Portland State’s Student Leaders for Service kicked off its new “First Friday” program last week with a trip to Scrap, a local nonprofit organization that encourages arts and sustainability through what they call “creative reuse.”
Portland State’s Student Leaders for Service kicked off its new “First Friday” program last week with a trip to Scrap, a local nonprofit organization that encourages arts and
sustainability through what they call “creative reuse.”
By accepting donated arts materials, Scrap hopes to both decrease waste and reinject the Portland community with arts projects and programs for children and local artists. Scrap hosts workshops and community events and chooses a local school to sponsor each year with the goods they receive.
In addition to used paintbrushes and rolls of fabric, Scrap often gets boxes full of highly unorganized, dirty and unmanageable goods.
“We get weird, random boxes filled with stuff like half-broken fencing equipment, or one time, the entire inside of a grand piano,” Scrap Store Manager Stephanie Weber said.
Because of this, and because of the fact that most of Scrap’s staff are volunteers, the organizational process can be overwhelming.
Nine PSU students met with Weber on Friday to help sanitize and organize Scrap’s donations room.

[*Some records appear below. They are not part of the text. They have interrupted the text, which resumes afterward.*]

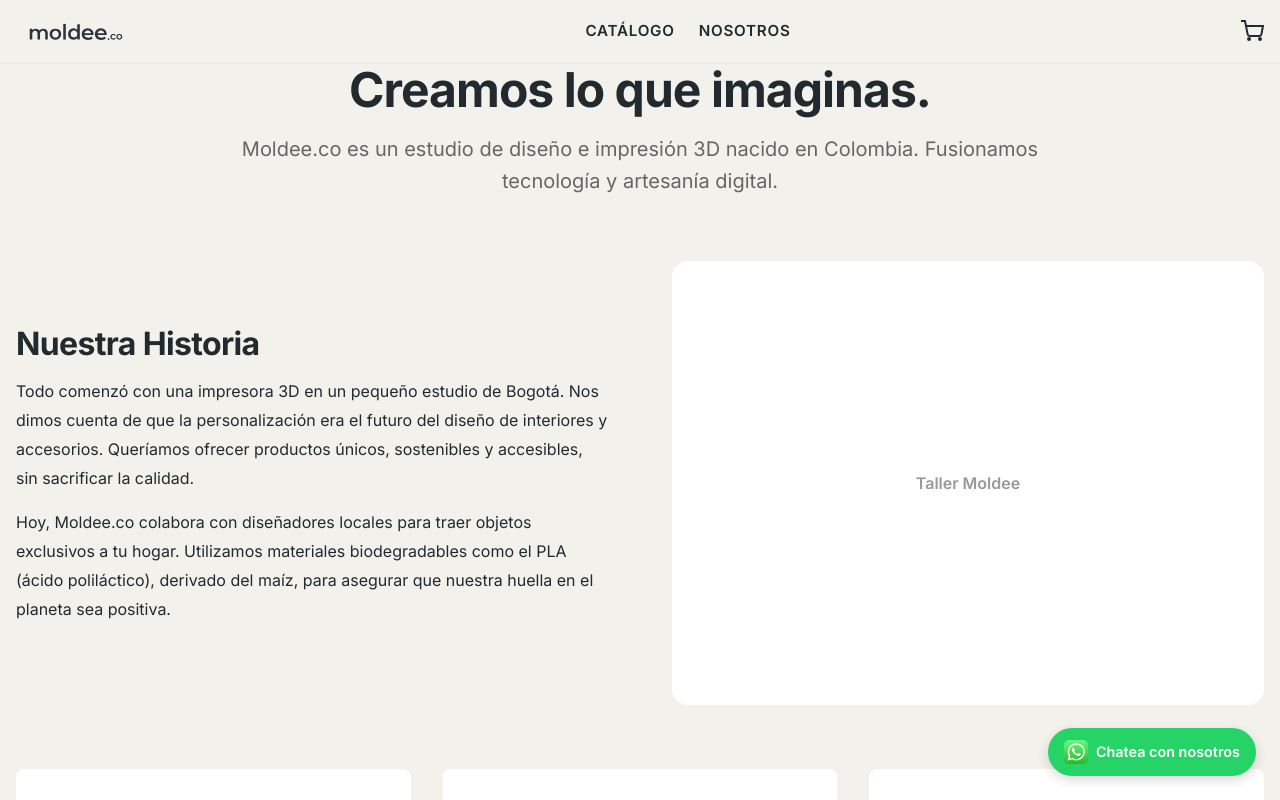
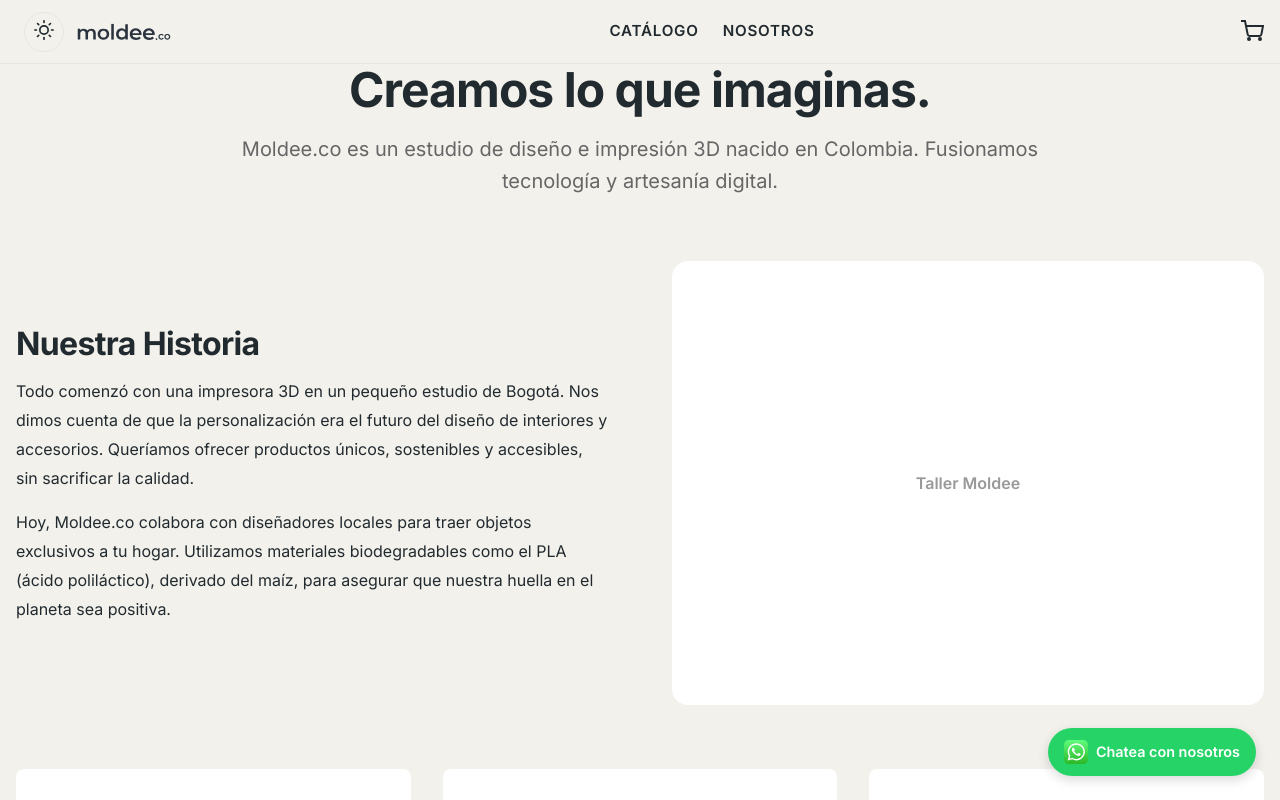
Before and after one commit to Moldeeco/newmoldee, a Next.js app: page /nosotros in a window 1280 px wide. Built offline with nearby package versions, Linux system fonts and the light colour scheme.

Commit message:
feat: implement dark mode with next-themes

```diff
--- a/package.json
+++ b/package.json
@@ -13,6 +13,7 @@
     "framer-motion": "^12.29.2",
     "mercadopago": "^2.12.0",
     "next": "16.1.6",
+    "next-themes": "^0.4.6",
     "react": "19.2.3",
     "react-dom": "19.2.3"
   },
--- a/src/app/globals.css
+++ b/src/app/globals.css
@@ -49,6 +49,28 @@
   /* Layout */
   --container-width: 1400px;
   --header-height: 64px;
+}
+
+.dark {
+  /* Dark Mode Colors - Deep Charcoal & Matte Black */
+  --color-background: #121212;
+  --color-foreground: #f3f4f6;
+
+  --color-primary: #f3f4f6;
+  --color-primary-foreground: #121212;
+
+  --color-secondary: #1e1e1e;
+  --color-secondary-foreground: #f3f4f6;
+
+  --color-accent: #2a2a2a;
+  --color-accent-foreground: #f3f4f6;
+
+  --color-border: #333333;
+  --color-input: #333333;
+  --color-ring: #f3f4f6;
+
+  /* Adjust status colors if needed */
+  --color-error: #ef5350;
 }
 
 /* Reset & Base Styles */
--- a/src/app/layout.tsx
+++ b/src/app/layout.tsx
@@ -29,6 +29,7 @@
 import CartDrawer from '@/components/CartDrawer';
 import WhatsAppButton from '@/components/WhatsAppButton';
 import { Analytics } from '@vercel/analytics/react';
+import { ThemeProvider } from '@/components/ThemeProvider';
 
 export default function RootLayout({
   children,
@@ -39,12 +40,14 @@
     <html lang="es">
       <body className={inter.className}>
         <CartProvider>
+          <ThemeProvider attribute="class" defaultTheme="system" enableSystem>
             <Header />
             <CartDrawer />
             <WhatsAppButton />
             {children}
             <Footer />
             <Analytics />
+          </ThemeProvider>
         </CartProvider>
       </body>
     </html>
--- a/src/components/Header.tsx
+++ b/src/components/Header.tsx
@@ -4,6 +4,7 @@
 import { useState, useEffect, useRef } from 'react';
 import { useCart } from '@/context/CartContext';
 import styles from './Header.module.css';
+import ThemeToggle from './ThemeToggle';
 
 export default function Header() {
     const [isVisible, setIsVisible] = useState(true);
@@ -72,6 +73,8 @@
                         </svg>
                         {totalItems > 0 && <span className={styles.badge}>{totalItems}</span>}
                     </button>
+
+                    <ThemeToggle />
                 </div>
             </header>
 
--- a/src/components/Hero.tsx
+++ b/src/components/Hero.tsx
@@ -1,5 +1,4 @@
 import Link from 'next/link';
-import PrintingText from './PrintingText';
 import styles from './Hero.module.css';
 import { FadeIn } from './Motion';
 
@@ -7,7 +6,9 @@
     return (
         <section className={styles.hero}>
             <div className={styles.content}>
-                <PrintingText text="Moldeamos tus ideas" className={styles.title} />
+                <FadeIn delay={0.2} direction="up">
+                    <h1 className={styles.title}>Moldeamos tus ideas</h1>
+                </FadeIn>
                 <FadeIn delay={0.4} direction="up">
                     <p className={styles.subtitle}>
                         Objetos impresos en 3D con materiales sostenibles. <br />
--- /dev/null
+++ b/src/components/ThemeProvider.tsx
@@ -0,0 +1,8 @@
+'use client';
+
+import { ThemeProvider as NextThemesProvider } from 'next-themes';
+import { type ThemeProviderProps } from 'next-themes';
+
+export function ThemeProvider({ children, ...props }: ThemeProviderProps) {
+    return <NextThemesProvider {...props}>{children}</NextThemesProvider>;
+}
--- /dev/null
+++ b/src/components/ThemeToggle.tsx
@@ -0,0 +1,93 @@
+'use client';
+
+import { useTheme } from 'next-themes';
+import { useEffect, useState } from 'react';
+import { motion, AnimatePresence } from 'framer-motion';
+
+export default function ThemeToggle() {
+    const { theme, setTheme } = useTheme();
+    const [mounted, setMounted] = useState(false);
+
+    // Prevent hydration mismatch
+    useEffect(() => {
+        setMounted(true);
+    }, []);
+
+    if (!mounted) {
+        return (
+            <div style={{ width: 40, height: 40 }} /> // Placeholder to prevent layout shift
+        );
+    }
+
+    const isDark = theme === 'dark';
+
+    return (
+        <button
+            onClick={() => setTheme(isDark ? 'light' : 'dark')}
+            aria-label="Toggle Dark Mode"
+            style={{
+                position: 'relative',
+                width: 40,
+                height: 40,
+                borderRadius: '50%',
+                border: '1px solid var(--color-border)',
+                backgroundColor: 'transparent',
+                color: 'var(--color-foreground)',
+                display: 'flex',
+                alignItems: 'center',
+                justifyContent: 'center',
+                cursor: 'pointer',
+                overflow: 'hidden',
+                marginLeft: '0.5rem',
+            }}
+        >
+            <AnimatePresence mode="wait" initial={false}>
+                <motion.div
+                    key={theme}
+                    initial={{ y: -20, opacity: 0, rotate: -45 }}
+                    animate={{ y: 0, opacity: 1, rotate: 0 }}
+                    exit={{ y: 20, opacity: 0, rotate: 45 }}
+                    transition={{ duration: 0.2 }}
+                >
+                    {isDark ? (
+                        // Moon Icon
+                        <svg
+                            viewBox="0 0 24 24"
+                            fill="none"
+                            stroke="currentColor"
+                            strokeWidth="2"
+                            strokeLinecap="round"
+                            strokeLinejoin="round"
+                            width="20"
+                            height="20"
+                        >
+                            <path d="M21 12.79A9 9 0 1 1 11.21 3 7 7 0 0 0 21 12.79z" />
+                        </svg>
+                    ) : (
+                        // Sun Icon
+                        <svg
+                            viewBox="0 0 24 24"
+                            fill="none"
+                            stroke="currentColor"
+                            strokeWidth="2"
+                            strokeLinecap="round"
+                            strokeLinejoin="round"
+                            width="20"
+                            height="20"
+                        >
+                            <circle cx="12" cy="12" r="5" />
+                            <line x1="12" y1="1" x2="12" y2="3" />
+                            <line x1="12" y1="21" x2="12" y2="23" />
+                            <line x1="4.22" y1="4.22" x2="5.64" y2="5.64" />
+                            <line x1="18.36" y1="18.36" x2="19.78" y2="19.78" />
+                            <line x1="1" y1="12" x2="3" y2="12" />
+                            <line x1="21" y1="12" x2="23" y2="12" />
+                            <line x1="4.22" y1="19.78" x2="5.64" y2="18.36" />
+                            <line x1="18.36" y1="5.64" x2="19.78" y2="4.22" />
+                        </svg>
+                    )}
+                </motion.div>
+            </AnimatePresence>
+        </button>
+    );
+}
```
Also changed, not shown: src/components/PrintingText.tsx (deleted, +0 -49 lines), 1 other file (tests, documents, lock files or other folders). Lines whose indentation alone changed are shown as unchanged.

Upon arrival, they found tables overflowing with yarn, clothing and scraps of fabric.
Ailene Farkac, a social work major, helped sort a box filled with hundreds of greeting cards.
“Not only am I a new student, but this is my first trip with [SLS]—I had been searching for student groups to get involved with as soon as I got to campus, and SLS does exactly what I want to do,” she said.
Friday’s SLS event at Scrap was partly coordinated by Katie Hoyt, a community development major, SLS member and part-time Scrap employee.
Hoyt helped shed light on the work students typically find themselves doing through SLS, which can range from short volunteer trips like Friday’s event to the group’s annual alternative spring break program, which sends PSU students all over the West Coast to work with homeless shelters and Habitat for Humanity.
This year SLS is initiating a new monthly program they have dubbed “First Fridays,” in which members visit a local nonprofit organization for a half-day of service once a month.
This, to member and music education major Linse Sullivan, helps get students more involved than the longer daily commitments SLS’s other events often entail.
“I’m excited,” she said. “This is a really good turnout—and it’s our first First Friday.”
In addition to volunteering in and around Portland, one of SLS’s goals is to engage student leaders through interaction with their community in the hopes of preparing future civic leaders for service.
On the bus ride to and from most of their events, students are led in a period of reflection—an activity that gives their work context and presents an opportunity for team-building.
But not all students involved with SLS are seeking full-time work or experience in community development. Some, according to Hoyt, are just looking for ways to help others, and maybe even have a little fun.
With the monthly half-day commitment of the First Friday program, students may get the opportunity to do just that. Still, Hoyt hopes the goals of SLS will resonate regardless of the level of student involvement.
“Don’t be afraid to get involved,” she said. “It not only does good for your community, but it inspires you and makes you a better person in the end.”
Students interested in volunteering should stop by the SLS office in Smith Memorial Student Union, room M113C, or visit pdx.edu/cae/student-leaders-for-service.